Hawai‘i is undergoing a major transformation to move from a state that has been almost completely reliant on imported fossil fuels to one that is powered by clean renewable energy. Beginning in the late 1990s and early 2000s, state leaders began setting big, first-of-their-kind goals to change the course of energy production and delivery. Hawai‘i was the first state to commit to 100% clean renewable energy for electricity, to a net-negative emissions goal, to the Paris Agreement in law and to do our part based on the science and Hawai‘i’s share of the nation’s emissions. Hawai‘i is focusing on high-impact actions and leading by example.

Clean Energy Initiative

The Hawai‘i Clean Energy Initiative renewed Hawai‘i’s commitment to setting bold clean energy goals that include achieving the nation’s first-ever 100 percent renewable portfolio standards (RPS) by the year 2045.

The initiative was launched in 2008, when the State of Hawai‘i and U.S. Department of Energy signed a groundbreaking Memorandum of Understanding to collaborate on the reduction of Hawai‘i’s heavy dependence on imported fossil fuels. To turn that vision into reality, HCEI is transforming the financial, regulatory, legal, and institutional systems that govern energy planning and delivery within the state.


Achieving a net-negative, clean energy economy requires extensive planning and analysis. Understanding the economic, environmental, and energy security impacts of different scenarios is essential for decision-makers. The Hawai‘i State Energy Office is continually developing and improving upon robust tools and data resources that are needed to help policymakers, government, and industry make make informed decisions.

Engage Energy Modeling Tool

The National Renewable Energy Laboratory (NREL) developed the Engage™ modeling tool in collaboration with the Hawai‘i State Energy Office. The U.S. Department of Energy’s Energy Transitions Initiative and Solar Energy Technologies Office funded the effort.

Engage makes cross-sectoral energy system planning and simulation easier and more accessible. Engage is a publicly available, free tool to model energy system scenarios to transition to a net-negative carbon economy. Its integrated visualization capabilities let users view the results of modeled scenarios to better understand the trade-offs and interdependencies involved in energy system transformations.


HAVEN is a data visualization tool that assists planners, decision-makers, and other stakeholders to better understand the relationships, trade-offs, and impacts of policies, regulations, and other decisions made across the energy ecosystem.

Developed through a U.S. Department of Energy competitive grant in coordination with the University of Hawai‘i’s LAVA Lab, HAVEN displays utility resource planning data so users can easily visualize and compare the impact of different plans.

HAVEN Part 1 (February 2018)

HAVEN/engage Part 2 (June 2018)

Powering Past Coal Task Force

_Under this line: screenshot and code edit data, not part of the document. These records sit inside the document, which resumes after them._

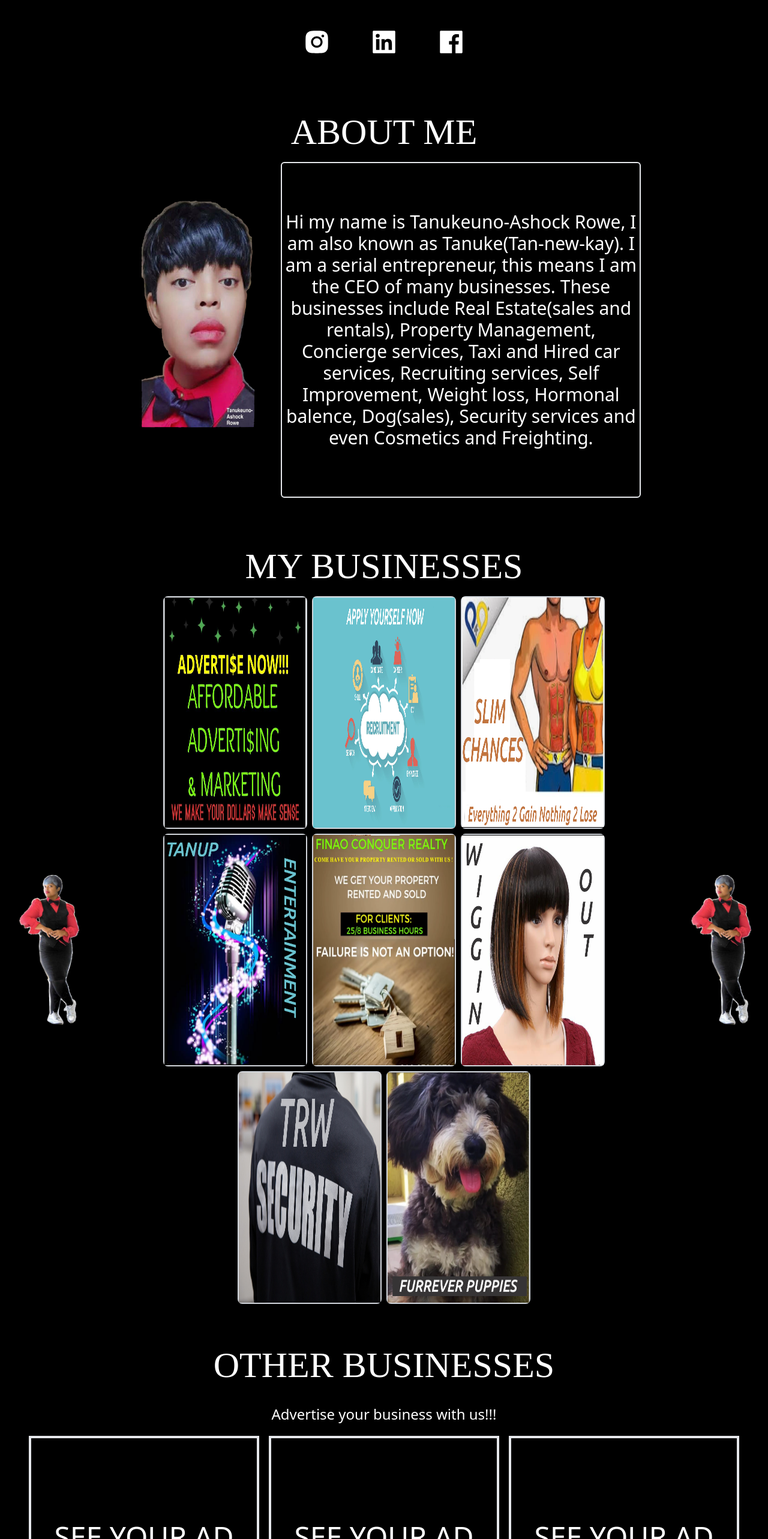
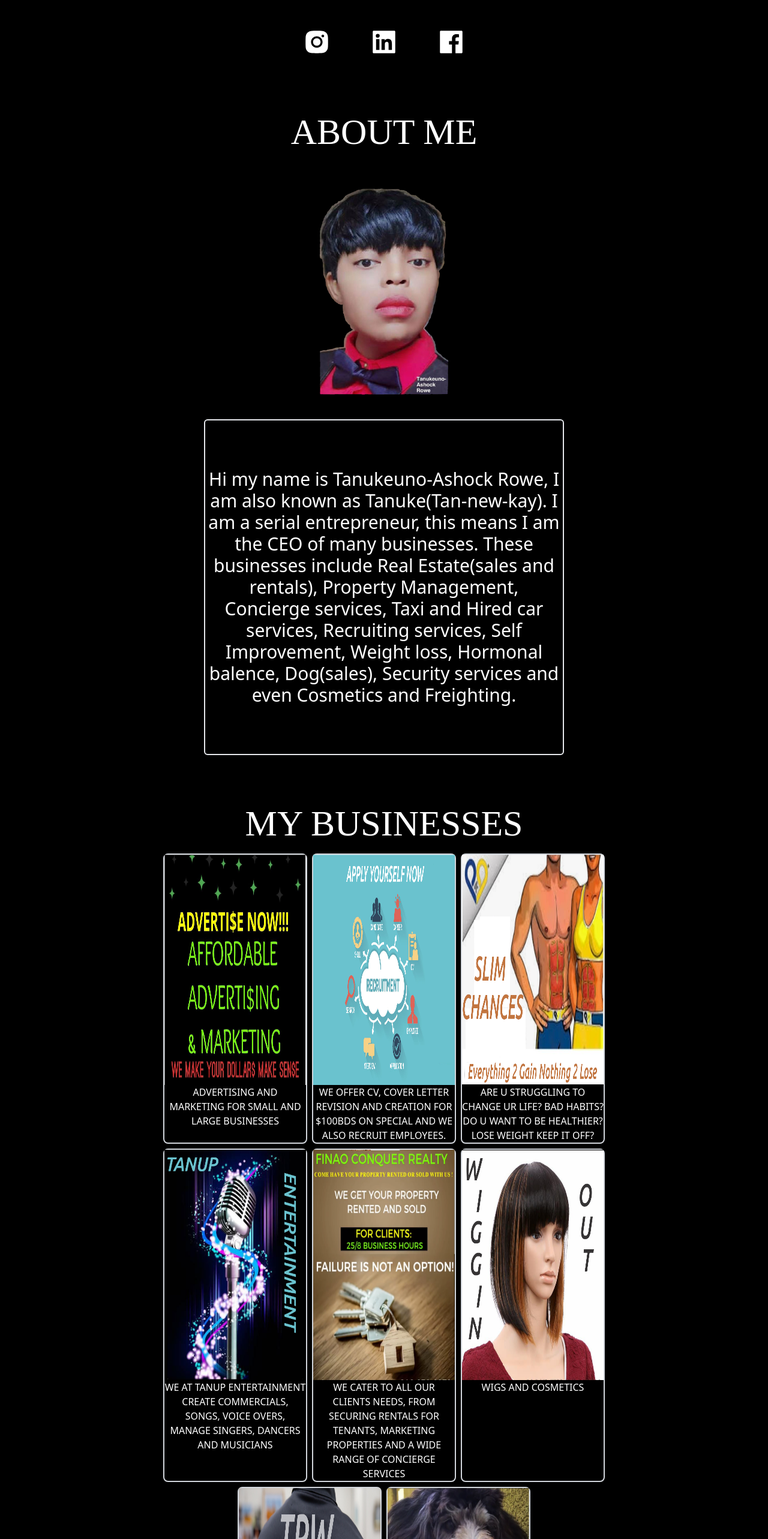
Before and after one commit to fibini/serial-entreprenuer-website, a React (Vite) app: page / in a window 1280 px wide. Shown: the part 234-2800 px from the top of the page at 60% size. Built offline with nearby package versions, Linux system fonts and the light colour scheme; a web font is replaced by a local one.

Commit message:
add descriptions to businesses

```diff
--- a/src/About.jsx
+++ b/src/About.jsx
@@ -9,9 +9,9 @@
                 <h1 className="text-3xl font-burtons font-md lg:text-6xl text-white py-5  dark:text-black">
                     ABOUT ME
                 </h1>
-            <div className=" flex flex-col justify-center ml-10 mr-10 text-center gap-5 md:flex-row">
-                <div className="flex justify-center relative py-10">
-                    <img className=" w-1/3 mt-5 md:h-96 md:w-4/5" src={tanpic} alt="portrait"/>
+            <div className=" flex flex-col justify-center mx-10 text-center gap-5 items-center">
+                <div className="flex justify-center relative py-5">
+                    <img className=" w-1/3 mt-5" src={tanpic} alt="portrait"/>
                 </div>
                 <div className="bg-black text-white border-2 rounded-md h-auto lg:w-1/2 text-xl leading-relaxed  dark:text-black dark:bg-slate-100">
                     <p className=' text-md py-5 leading-8 md:text-3xl md:py-20 max-w-3xl mx-auto'>Hi my name is Tanukeuno-Ashock Rowe, I am also known as Tanuke(Tan-new-kay). I am a serial entrepreneur, this means I am the CEO of many businesses. These businesses include Real Estate(sales and rentals), Property Management, Concierge services, Taxi and Hired car services, Recruiting services, Self Improvement, Weight loss, Hormonal balence, Dog(sales), Security services and even Cosmetics and Freighting.</p>
--- a/src/Businesses.jsx
+++ b/src/Businesses.jsx
@@ -43,6 +43,7 @@
                     alt="real-estate"
                     />
                   </a>
+                  <p className="text-center dark:text-black">WE CATER TO ALL OUR CLIENTS NEEDS, FROM SECURING RENTALS FOR TENANTS, MARKETING PROPERTIES AND A WIDE RANGE OF CONCIERGE SERVICES</p>
                 </div>
               )}
           </div>
@@ -64,6 +65,7 @@
                     alt="puppies"
                     />
                   </a>
+                  <p className=" text-center dark:text-black">DOG BUSINESS PROVIDING QUALITY PUPPIES SMALL AND LARGE FOR FURREVER HOMES, DOG SUPPLES AND ACCESORIES.</p>
                 </div>
               )}
           </div>
@@ -85,6 +87,7 @@
                     alt="advertising"
                     />
                   </a>
+                  <p className="text-center dark:text-black">ADVERTISING AND MARKETING FOR SMALL AND LARGE BUSINESSES</p>
                 </div>
               )}
           </div>
@@ -106,6 +109,7 @@
                     alt="entertainment"
                     />
                   </a>
+                  <p className="text-center dark:text-black">WE AT TANUP ENTERTAINMENT CREATE COMMERCIALS, SONGS, VOICE OVERS, MANAGE SINGERS, DANCERS AND MUSICIANS</p>
                 </div>
               )}
           </div>
@@ -127,6 +131,7 @@
                     alt="weight-loss"
                     />
                   </a>
+                  <p className="text-center dark:text-black">ARE U STRUGGLING TO CHANGE UR LIFE? BAD HABITS? DO U WANT TO BE HEALTHIER? LOSE WEIGHT KEEP IT OFF?</p>
                 </div>
               )}
           </div>
@@ -148,6 +153,7 @@
                     alt="cosmetics"
                     />
                   </a>
+                  <p className="text-center dark:text-black">WIGS AND COSMETICS</p>
                 </div>
               )}
           </div>
@@ -169,6 +175,7 @@
                     alt="recruitment"
                     />
                   </a>
+                  <p className="text-center dark:text-black">WE OFFER CV, COVER LETTER REVISION AND CREATION FOR $100BDS ON SPECIAL AND WE ALSO RECRUIT EMPLOYEES.</p>
                 </div>
               )}
           </div>
@@ -190,14 +197,15 @@
                     alt="security-firm"
                     />
                   </a>
+                  <p className="text-center dark:text-black">SECURE YOUR HOME OR BUSINESS WITH CAMERAS, ALARM SYSTEMS AND SECURITY PATROLS.</p>
                 </div>
               )}
           </div>
         </section>
         <section className="flex flex-wrap items-center justify-evenly">
-          <div className=" hidden lg:w-1/12 lg:block">
+          {/* <div className=" hidden lg:w-1/12 lg:block">
                 <img src={tanuke} alt="" />
-          </div>
+          </div> */}
           <div className="hidden md:flex flex-wrap text-white lg: basis-3/4 gap-2 justify-center">
             <div className="basis-1/2 border-2 rounded-lg border-gray-300 lg:basis-1/4">
               <a href="https://www.facebook.com/affordableadvertising20" target="_blank" rel="noreferrer">
@@ -207,6 +215,7 @@
                 alt="advertising"
                 />
               </a>
+              <p className="text-center dark:text-black">ADVERTISING AND MARKETING FOR SMALL AND LARGE BUSINESSES</p>
             </div>
             <div className="basis-1/2 border-2 rounded-lg border-gray-300 lg:basis-1/4">
               <a href="https://www.facebook.com/Applyyourselfnow876" target="_blank" rel="noreferrer">
@@ -215,6 +224,7 @@
                 src={apply}
                 alt="applyimg"
                 />
+                <p className="text-center dark:text-black">WE OFFER CV, COVER LETTER REVISION AND CREATION FOR $100BDS ON SPECIAL AND WE ALSO RECRUIT EMPLOYEES.</p>
               </a>
             </div>
             <div className="basis-1/2 border-2 rounded-lg border-gray-300 lg:basis-1/4">
@@ -224,6 +234,7 @@
                   src={slimchances}
                   alt="weight-loss"
                 />
+                <p className="text-center dark:text-black">ARE U STRUGGLING TO CHANGE UR LIFE? BAD HABITS? DO U WANT TO BE HEALTHIER? LOSE WEIGHT KEEP IT OFF?</p>
               </a>
             </div>
             <div className="basis-1/2 border-2 rounded-lg border-gray-300 lg:basis-1/4">
@@ -233,6 +244,7 @@
                   src={tanup}
                   alt="tanupent"
                 />
+                <p className="text-center dark:text-black">WE AT TANUP ENTERTAINMENT CREATE COMMERCIALS, SONGS, VOICE OVERS, MANAGE SINGERS, DANCERS AND MUSICIANS</p>
               </a>
             </div>
             <div className="basis-1/2 border-2 rounded-lg border-gray-300 lg:basis-1/4">
@@ -243,6 +255,7 @@
                   alt="real-estate"
                 />
               </a>
+              <p className="text-center dark:text-black">WE CATER TO ALL OUR CLIENTS NEEDS, FROM SECURING RENTALS FOR TENANTS, MARKETING PROPERTIES AND A WIDE RANGE OF CONCIERGE SERVICES</p>
             </div>
             <div className="basis-1/2 border-2 rounded-lg border-gray-300 lg:basis-1/4">
               <a href="https://www.facebook.com/profile.php?id=100063960162770" target="_blank" rel="noreferrer">
@@ -251,6 +264,7 @@
                   src={wiggin}
                   alt="wigs-cosmetics"
                 />
+                <p className="text-center dark:text-black">WIGS AND COSMETICS</p>
               </a>
             </div>
             <div className="basis-1/2 border-2 rounded-lg border-gray-300 lg:basis-1/4">
@@ -260,6 +274,7 @@
                   src={trwSecurity}
                   alt="security-firm"
                 />
+                <p className="text-center dark:text-black">SECURE YOUR HOME OR BUSINESS WITH CAMERAS, ALARM SYSTEMS AND SECURITY PATROLS.</p>
               </a>
             </div>
             <div className="basis-1/2 border-2 rounded-lg border-gray-300 lg:basis-1/4">
@@ -269,12 +284,13 @@
                   src={furrever}
                   alt="puppies"
                 />
+                <p className=" text-center dark:text-black">DOG BUSINESS PROVIDING QUALITY PUPPIES SMALL AND LARGE FOR FURREVER HOMES, DOG SUPPLES AND ACCESORIES.</p>
               </a>
             </div>
           </div>
-          <div className="hidden lg:basis-1/12 lg:block">
+          {/* <div className="hidden lg:basis-1/12 lg:block">
               <img src={tanuke} alt="" />
-          </div>
+          </div> */}
         </section>
       </>
     )
```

Hawai‘i’s last coal plant is set to retire by September 1, 2022, and the use of coal in the State will be a remnant of the past. The retirement represents a significant milestone in Hawai‘i’s transition away from fossil fuel. The 180 MW coal plant generates firm electrical power for Oʻahu’s grid. It has been the largest single generator on Oʻahu, meeting 16% of Oahu’s peak electricity demand according to Hawaiian Electric (Hawaiian Electric, 2019). In 2020, the legislature passed Act 23, which effectively bans the use of coal for electrical power generation in Hawai‘i after September 1, 2022, the expiration date of the coal plant’s power purchase agreement with Oʻahu’s electric utility.


Hawai‘i’s transformation to a net-negative carbon economy includes transportation. Transportation energy demand is driven by the quantity of transportation (passenger-miles and ton-miles) needed; the modes (e.g., plane, boat, car, truck, bus, bicycle, scooter, on foot) used to meet the transportation needs; the fuels (e.g., jet fuel, low-sulfur fuel oil, gasoline, diesel, biodiesel, hydrogen, electricity, human power) needed to propel the various modes; and the primary energy sources (e.g., petroleum, solar, cooking oil, crops, other materials) used to create the fuels.